(Collected data)
-- -- --

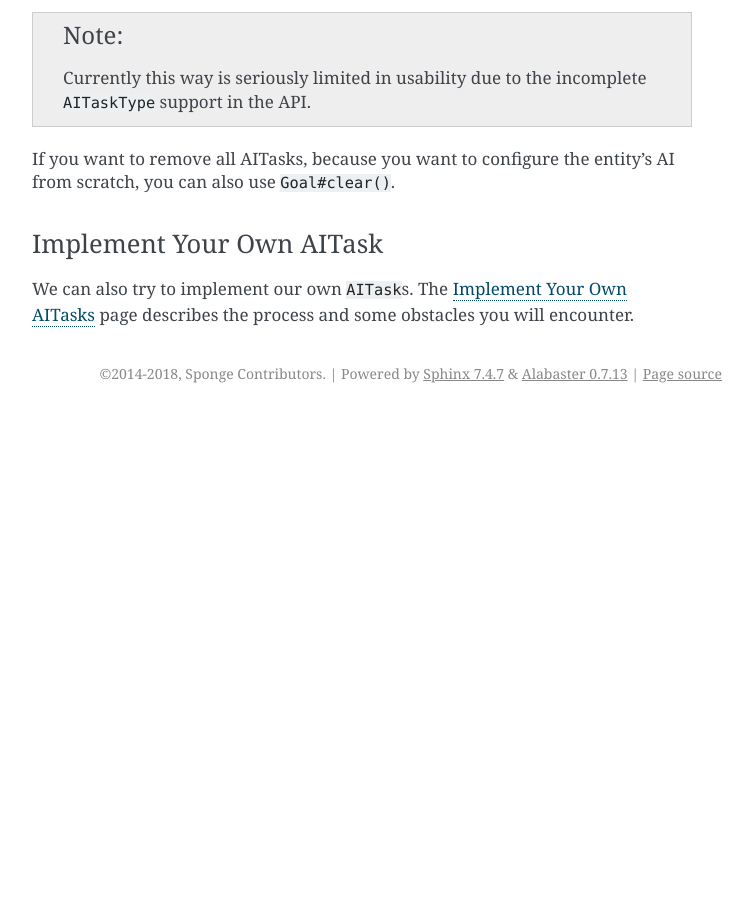
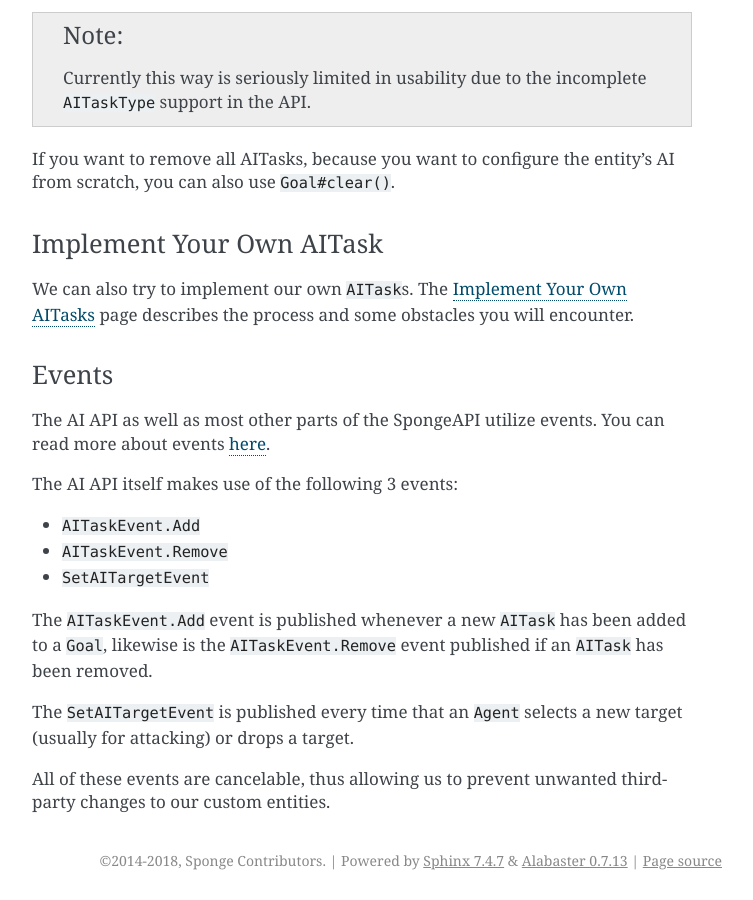
Before and after one commit to SpongePowered/SpongeDocs, a Sphinx documentation site: the page built from source/plugin/entities/ai.rst, in a window 1280 px wide and 900 px high, scrolled down 3692 px. Shown: the whole window, without its empty margins (388-1141 px from the left). Built offline with Sphinx 7.4.7, drawn with Linux system fonts in a browser that asks for light colours; pages that are not in the unit, such as notebooks, are missing from menus; cross-references to code outside the pages are shown as plain code; before the commit the page ends 4105 px from its top, so only the background shows below that.

Commit message:
Explain events and possible countermeasures.

```diff
--- a/source/plugin/entities/ai.rst
+++ b/source/plugin/entities/ai.rst
@@ -9,6 +9,9 @@ Entity AI
     org.spongepowered.api.entity.ai.task.AITask
     org.spongepowered.api.entity.ai.task.AITaskType
     org.spongepowered.api.entity.ai.task.AITaskTypes
+    org.spongepowered.api.event.entity.ai.AITaskEvent.Add
+    org.spongepowered.api.event.entity.ai.AITaskEvent.Remove
+    org.spongepowered.api.event.entity.ai.SetAITargetEvent
     org.spongepowered.api.entity.ai.task.builtin.WatchClosestAITask
     org.spongepowered.api.entity.living.Agent
     org.spongepowered.api.entity.living.player.Player
@@ -170,3 +173,23 @@ Implement Your Own AITask
 
 We can also try to implement our own ``AITask``\s. The :doc:`custom-ai` page describes the process and some obstacles
 you will encounter.
+
+Events
+~~~~~~
+
+The AI API as well as most other parts of the SpongeAPI utilize events. You can read more about events
+:doc:`here </plugin/event/index>`.
+
+The AI API itself makes use of the following 3 events:
+
+* :javadoc:`AITaskEvent.Add`
+* :javadoc:`AITaskEvent.Remove`
+* :javadoc:`SetAITargetEvent`
+
+The ``AITaskEvent.Add`` event is published whenever a new ``AITask`` has been added to a ``Goal``, likewise is the
+``AITaskEvent.Remove`` event published if an ``AITask`` has been removed.
+
+The ``SetAITargetEvent`` is published every time that an ``Agent`` selects a new target (usually for attacking) or drops
+a target.
+
+All of these events are cancelable, thus allowing us to prevent unwanted third-party changes to our custom entities.
```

-- -- --

● WHAT THE TASK ASKS:
Copy each line from the data above that includes "AITaskEvent".

● ANSWER FOR THE TASK:
+    org.spongepowered.api.event.entity.ai.AITaskEvent.Add
+    org.spongepowered.api.event.entity.ai.AITaskEvent.Remove
+* :javadoc:`AITaskEvent.Add`
+* :javadoc:`AITaskEvent.Remove`
+The ``AITaskEvent.Add`` event is published whenever a new ``AITask`` has been added to a ``Goal``, likewise is the
+``AITaskEvent.Remove`` event published if an ``AITask`` has been removed.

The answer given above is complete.